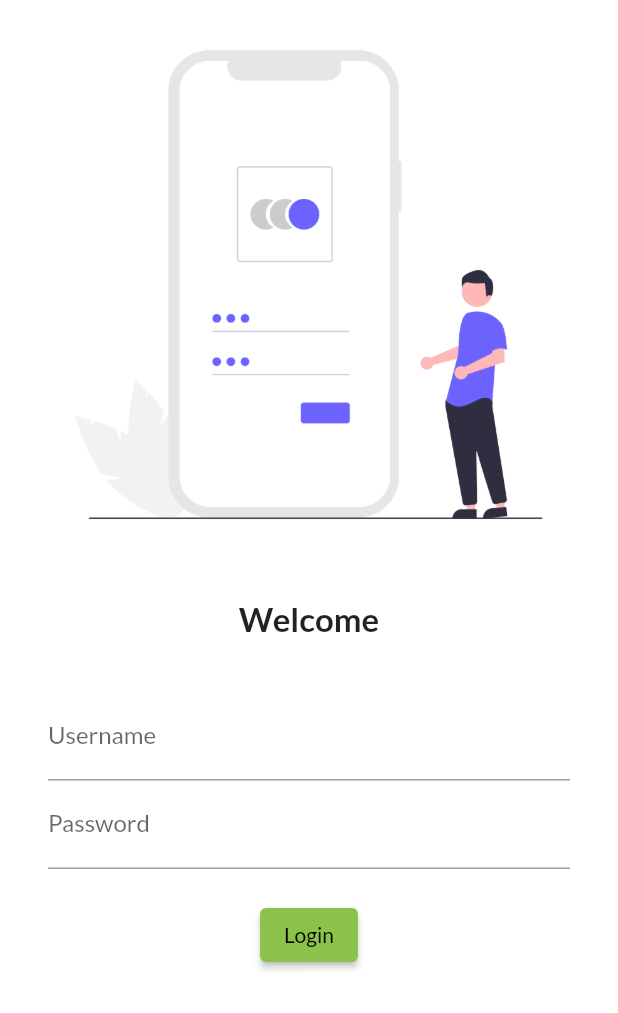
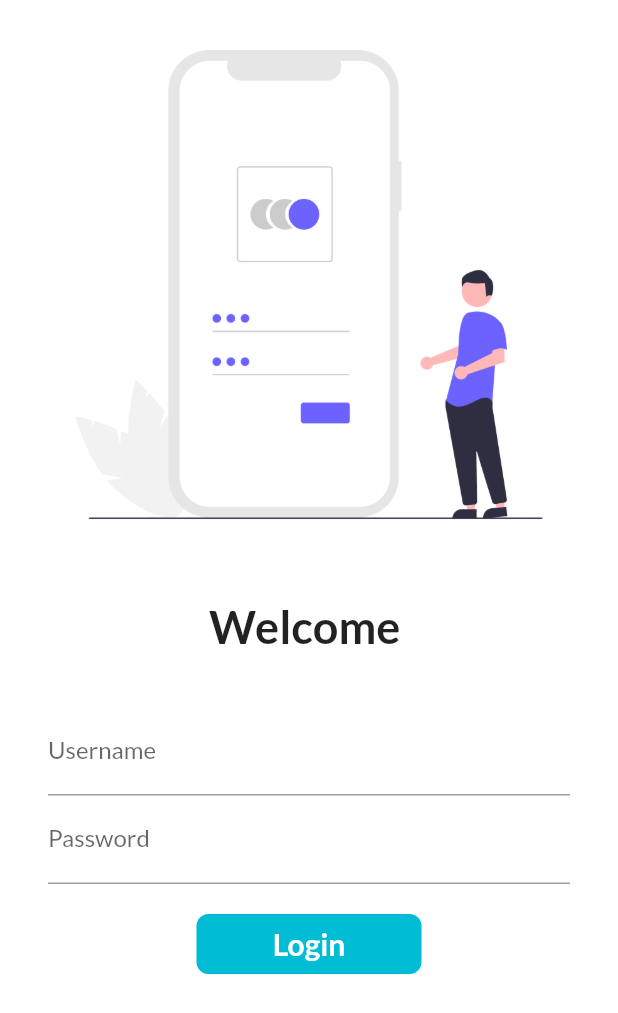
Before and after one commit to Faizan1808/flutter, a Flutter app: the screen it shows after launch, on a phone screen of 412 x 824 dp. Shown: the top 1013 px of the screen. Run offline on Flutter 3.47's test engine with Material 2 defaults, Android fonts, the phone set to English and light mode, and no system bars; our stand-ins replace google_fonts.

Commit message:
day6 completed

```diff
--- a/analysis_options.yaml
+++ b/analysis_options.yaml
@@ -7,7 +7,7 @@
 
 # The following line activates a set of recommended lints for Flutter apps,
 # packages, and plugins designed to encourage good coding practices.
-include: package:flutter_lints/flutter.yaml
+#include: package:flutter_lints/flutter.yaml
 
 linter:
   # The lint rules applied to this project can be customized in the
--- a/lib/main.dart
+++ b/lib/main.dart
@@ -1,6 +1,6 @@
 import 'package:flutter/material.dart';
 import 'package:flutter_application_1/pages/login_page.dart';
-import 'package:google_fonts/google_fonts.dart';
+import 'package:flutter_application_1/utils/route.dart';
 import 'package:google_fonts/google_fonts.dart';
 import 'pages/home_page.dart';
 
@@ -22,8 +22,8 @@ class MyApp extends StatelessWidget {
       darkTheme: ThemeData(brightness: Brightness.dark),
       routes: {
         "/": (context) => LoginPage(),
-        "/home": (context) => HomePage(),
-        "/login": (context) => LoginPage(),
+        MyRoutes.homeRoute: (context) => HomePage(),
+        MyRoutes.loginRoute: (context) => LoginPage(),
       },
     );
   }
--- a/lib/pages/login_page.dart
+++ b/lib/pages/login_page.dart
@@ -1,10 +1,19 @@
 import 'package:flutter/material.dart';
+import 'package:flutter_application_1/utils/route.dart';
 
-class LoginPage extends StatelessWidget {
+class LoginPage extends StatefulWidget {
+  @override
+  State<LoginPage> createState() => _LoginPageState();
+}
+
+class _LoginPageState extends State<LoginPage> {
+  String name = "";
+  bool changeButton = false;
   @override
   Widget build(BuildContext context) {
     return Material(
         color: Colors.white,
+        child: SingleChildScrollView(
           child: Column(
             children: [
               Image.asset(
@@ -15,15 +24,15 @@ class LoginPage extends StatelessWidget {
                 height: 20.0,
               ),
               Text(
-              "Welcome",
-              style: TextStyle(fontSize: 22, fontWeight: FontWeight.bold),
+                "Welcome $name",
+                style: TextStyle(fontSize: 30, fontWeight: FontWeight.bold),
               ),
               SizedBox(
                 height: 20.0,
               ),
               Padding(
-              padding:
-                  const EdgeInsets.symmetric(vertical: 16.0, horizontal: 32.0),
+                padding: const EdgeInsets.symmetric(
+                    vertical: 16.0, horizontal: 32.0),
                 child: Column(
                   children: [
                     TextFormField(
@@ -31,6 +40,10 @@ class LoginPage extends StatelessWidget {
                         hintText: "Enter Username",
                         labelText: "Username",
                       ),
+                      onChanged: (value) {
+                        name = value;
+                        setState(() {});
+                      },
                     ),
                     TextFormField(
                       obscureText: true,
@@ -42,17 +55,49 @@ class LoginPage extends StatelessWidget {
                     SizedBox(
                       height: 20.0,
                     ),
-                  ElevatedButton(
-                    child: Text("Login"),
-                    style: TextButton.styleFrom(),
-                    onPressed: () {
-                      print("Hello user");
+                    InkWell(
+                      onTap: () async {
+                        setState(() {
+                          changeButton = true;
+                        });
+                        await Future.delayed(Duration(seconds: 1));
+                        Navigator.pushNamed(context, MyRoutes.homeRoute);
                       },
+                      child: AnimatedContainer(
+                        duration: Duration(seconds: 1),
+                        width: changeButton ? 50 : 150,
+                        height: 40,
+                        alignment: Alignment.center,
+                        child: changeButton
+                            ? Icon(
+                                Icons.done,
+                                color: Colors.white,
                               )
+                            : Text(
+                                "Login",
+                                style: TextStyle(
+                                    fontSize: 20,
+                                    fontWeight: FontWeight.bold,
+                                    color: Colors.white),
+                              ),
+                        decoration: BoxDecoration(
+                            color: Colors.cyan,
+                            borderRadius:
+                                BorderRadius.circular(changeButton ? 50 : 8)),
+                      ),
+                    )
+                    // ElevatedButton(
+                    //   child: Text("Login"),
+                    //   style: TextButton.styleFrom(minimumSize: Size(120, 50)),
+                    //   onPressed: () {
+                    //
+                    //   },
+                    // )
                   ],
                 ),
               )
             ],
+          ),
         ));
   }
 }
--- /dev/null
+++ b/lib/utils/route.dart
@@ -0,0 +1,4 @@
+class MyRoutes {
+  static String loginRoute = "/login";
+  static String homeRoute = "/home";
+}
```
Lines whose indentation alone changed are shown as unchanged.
..............................
## What you need to do
Each entry above should be printed exactly, and any picture in it left out.

## Written solution
Before and after one commit to Faizan1808/flutter, a Flutter app: the screen it shows after launch, on a phone screen of 412 x 824 dp. Shown: the top 1013 px of the screen. Run offline on Flutter 3.47's test engine with Material 2 defaults, Android fonts, the phone set to English and light mode, and no system bars; our stand-ins replace google_fonts.

Commit message:
day6 completed

```diff
--- a/analysis_options.yaml
+++ b/analysis_options.yaml
@@ -7,7 +7,7 @@
 
 # The following line activates a set of recommended lints for Flutter apps,
 # packages, and plugins designed to encourage good coding practices.
-include: package:flutter_lints/flutter.yaml
+#include: package:flutter_lints/flutter.yaml
 
 linter:
   # The lint rules applied to this project can be customized in the
--- a/lib/main.dart
+++ b/lib/main.dart
@@ -1,6 +1,6 @@
 import 'package:flutter/material.dart';
 import 'package:flutter_application_1/pages/login_page.dart';
-import 'package:google_fonts/google_fonts.dart';
+import 'package:flutter_application_1/utils/route.dart';
 import 'package:google_fonts/google_fonts.dart';
 import 'pages/home_page.dart';
 
@@ -22,8 +22,8 @@ class MyApp extends StatelessWidget {
       darkTheme: ThemeData(brightness: Brightness.dark),
       routes: {
         "/": (context) => LoginPage(),
-        "/home": (context) => HomePage(),
-        "/login": (context) => LoginPage(),
+        MyRoutes.homeRoute: (context) => HomePage(),
+        MyRoutes.loginRoute: (context) => LoginPage(),
       },
     );
   }
--- a/lib/pages/login_page.dart
+++ b/lib/pages/login_page.dart
@@ -1,10 +1,19 @@
 import 'package:flutter/material.dart';
+import 'package:flutter_application_1/utils/route.dart';
 
-class LoginPage extends StatelessWidget {
+class LoginPage extends StatefulWidget {
+  @override
+  State<LoginPage> createState() => _LoginPageState();
+}
+
+class _LoginPageState extends State<LoginPage> {
+  String name = "";
+  bool changeButton = false;
   @override
   Widget build(BuildContext context) {
     return Material(
         color: Colors.white,
+        child: SingleChildScrollView(
           child: Column(
             children: [
               Image.asset(
@@ -15,15 +24,15 @@ class LoginPage extends StatelessWidget {
                 height: 20.0,
               ),
               Text(
-              "Welcome",
-              style: TextStyle(fontSize: 22, fontWeight: FontWeight.bold),
+                "Welcome $name",
+                style: TextStyle(fontSize: 30, fontWeight: FontWeight.bold),
               ),
               SizedBox(
                 height: 20.0,
               ),
               Padding(
-              padding:
-                  const EdgeInsets.symmetric(vertical: 16.0, horizontal: 32.0),
+                padding: const EdgeInsets.symmetric(
+                    vertical: 16.0, horizontal: 32.0),
                 child: Column(
                   children: [
                     TextFormField(
@@ -31,6 +40,10 @@ class LoginPage extends StatelessWidget {
                         hintText: "Enter Username",
                         labelText: "Username",
                       ),
+                      onChanged: (value) {
+                        name = value;
+                        setState(() {});
+                      },
                     ),
                     TextFormField(
                       obscureText: true,
@@ -42,17 +55,49 @@ class LoginPage extends StatelessWidget {
                     SizedBox(
                       height: 20.0,
                     ),
-                  ElevatedButton(
-                    child: Text("Login"),
-                    style: TextButton.styleFrom(),
-                    onPressed: () {
-                      print("Hello user");
+                    InkWell(
+                      onTap: () async {
+                        setState(() {
+                          changeButton = true;
+                        });
+                        await Future.delayed(Duration(seconds: 1));
+                        Navigator.pushNamed(context, MyRoutes.homeRoute);
                       },
+                      child: AnimatedContainer(
+                        duration: Duration(seconds: 1),
+                        width: changeButton ? 50 : 150,
+                        height: 40,
+                        alignment: Alignment.center,
+                        child: changeButton
+                            ? Icon(
+                                Icons.done,
+                                color: Colors.white,
                               )
+                            : Text(
+                                "Login",
+                                style: TextStyle(
+                                    fontSize: 20,
+                                    fontWeight: FontWeight.bold,
+                                    color: Colors.white),
+                              ),
+                        decoration: BoxDecoration(
+                            color: Colors.cyan,
+                            borderRadius:
+                                BorderRadius.circular(changeButton ? 50 : 8)),
+                      ),
+                    )
+                    // ElevatedButton(
+                    //   child: Text("Login"),
+                    //   style: TextButton.styleFrom(minimumSize: Size(120, 50)),
+                    //   onPressed: () {
+                    //
+                    //   },
+                    // )
                   ],
                 ),
               )
             ],
+          ),
         ));
   }
 }
--- /dev/null
+++ b/lib/utils/route.dart
@@ -0,0 +1,4 @@
+class MyRoutes {
+  static String loginRoute = "/login";
+  static String homeRoute = "/home";
+}
```
Lines whose indentation alone changed are shown as unchanged.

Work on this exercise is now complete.